LONDON, March 4 (Reuters) – Nickel prices climbed to a six-month peak on Monday as expectations of a fourth consecutive year of supply deficit were reinforced by signs of robust demand from stainless steel mills in China. Benchmark nickel on the London Metal Exchange (LME) was up 0.5 percent at $13,260 a tonne by 1037 GMT, having touched its highest since the end of August at $13,405. The price is up 24 percent this year, the best performer among LME metals.

“Ultimately the nickel market has been in deficit for three years running and we are expecting another deficit this year,” said Roskill senior analyst Olivier Masson. “The nickel price was probably oversold at the end of last year, when the market was worrying about global trade,” TRADE: The trade dispute between China and the United States has fuelled concern about global growth and demand, undermining sentiment in metals markets.

DEFICIT: Data from the International Nickel Study Group shows the nickel market deficit at 46,000 tonnes in 2016, 115,000 tonnes in 2017 and 127,000 tonnes last year.
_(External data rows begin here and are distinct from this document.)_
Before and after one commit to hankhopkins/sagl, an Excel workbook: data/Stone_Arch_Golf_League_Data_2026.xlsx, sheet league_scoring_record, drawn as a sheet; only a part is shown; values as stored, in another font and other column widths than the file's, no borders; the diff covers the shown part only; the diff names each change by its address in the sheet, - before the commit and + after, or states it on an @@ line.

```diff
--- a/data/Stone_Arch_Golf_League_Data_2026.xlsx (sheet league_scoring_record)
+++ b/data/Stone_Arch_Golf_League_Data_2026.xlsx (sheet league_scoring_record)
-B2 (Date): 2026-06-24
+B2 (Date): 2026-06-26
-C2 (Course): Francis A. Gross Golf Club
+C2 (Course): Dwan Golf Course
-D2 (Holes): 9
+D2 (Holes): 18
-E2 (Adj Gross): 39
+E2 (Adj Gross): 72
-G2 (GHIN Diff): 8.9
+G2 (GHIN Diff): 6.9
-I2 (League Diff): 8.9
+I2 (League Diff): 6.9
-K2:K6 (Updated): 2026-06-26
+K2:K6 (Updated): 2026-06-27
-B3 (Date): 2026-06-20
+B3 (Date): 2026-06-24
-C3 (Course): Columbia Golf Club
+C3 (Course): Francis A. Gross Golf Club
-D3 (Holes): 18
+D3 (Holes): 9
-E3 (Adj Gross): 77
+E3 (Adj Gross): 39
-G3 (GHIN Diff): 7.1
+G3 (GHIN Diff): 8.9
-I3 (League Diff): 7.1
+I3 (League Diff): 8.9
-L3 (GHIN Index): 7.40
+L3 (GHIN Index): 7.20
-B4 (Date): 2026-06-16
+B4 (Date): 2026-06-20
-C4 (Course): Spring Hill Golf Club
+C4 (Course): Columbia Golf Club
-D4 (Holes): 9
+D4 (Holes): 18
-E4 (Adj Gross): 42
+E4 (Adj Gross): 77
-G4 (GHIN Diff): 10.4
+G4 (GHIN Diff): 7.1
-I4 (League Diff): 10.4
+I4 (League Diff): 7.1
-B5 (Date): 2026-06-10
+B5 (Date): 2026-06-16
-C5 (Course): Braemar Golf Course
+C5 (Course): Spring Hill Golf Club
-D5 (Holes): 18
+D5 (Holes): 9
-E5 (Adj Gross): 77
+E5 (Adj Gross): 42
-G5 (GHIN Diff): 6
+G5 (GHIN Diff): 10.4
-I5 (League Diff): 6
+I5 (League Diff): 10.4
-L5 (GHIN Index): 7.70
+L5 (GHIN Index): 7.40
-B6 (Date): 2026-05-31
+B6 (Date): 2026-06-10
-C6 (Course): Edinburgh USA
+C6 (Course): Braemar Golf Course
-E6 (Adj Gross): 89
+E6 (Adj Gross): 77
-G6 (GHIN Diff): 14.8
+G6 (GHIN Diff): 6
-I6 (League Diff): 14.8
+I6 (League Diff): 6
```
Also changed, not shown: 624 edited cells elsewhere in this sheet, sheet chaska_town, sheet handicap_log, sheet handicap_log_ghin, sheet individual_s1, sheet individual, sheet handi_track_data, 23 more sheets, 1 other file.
Global nickel demand is estimated at about 2.4 million tonnes this year. Of that, about two thirds is destined for stainless steel mills, mostly in China. “The price of stainless steel continues to rise (and) supply of ferronickel is very tight,” GF Futures said in a note, adding that Wuxi Stainless Steel Exchange inventories had risen by more than 10,000 tonnes, or 4.2 percent, since the first half of February. STOCKS: Nickel stocks at 196,542 in LME-registered warehouses have nearly halved since the start of January last year, while cancelled warrants — metal earmarked for delivery — stand at 37 percent.

Inventories in warehouses monitored by the Shanghai Futures Exchange are below 10,000 tonnes and have fallen nearly 40 percent since the middle of November. SPREADS: Traders say the discount for the cash over the three-month contract is an incentive to buy nickel and sell it forward on the LME. The discount, or contango, of about $80 a tonne is enough to cover financing costs and leave a healthy profit. PROFIT-TAKING: Prices of copper are down on profit-taking by funds with long positions betting on higher prices. Traders say the market has been long on copper for some time, while others say the premium for the cash over the three-month contract at $34 a tonne should attract metal to LME warrant, relieving some of the tightness.  PRICES: copper was down 1.4 percent at $6,386 a tonne, aluminium fell 1.9 percent to $1,882, zinc slipped 1.2 percent to $2,750, lead ceded 1.1 percent to $2,119 and tin was down 0.3 percent at $21,550.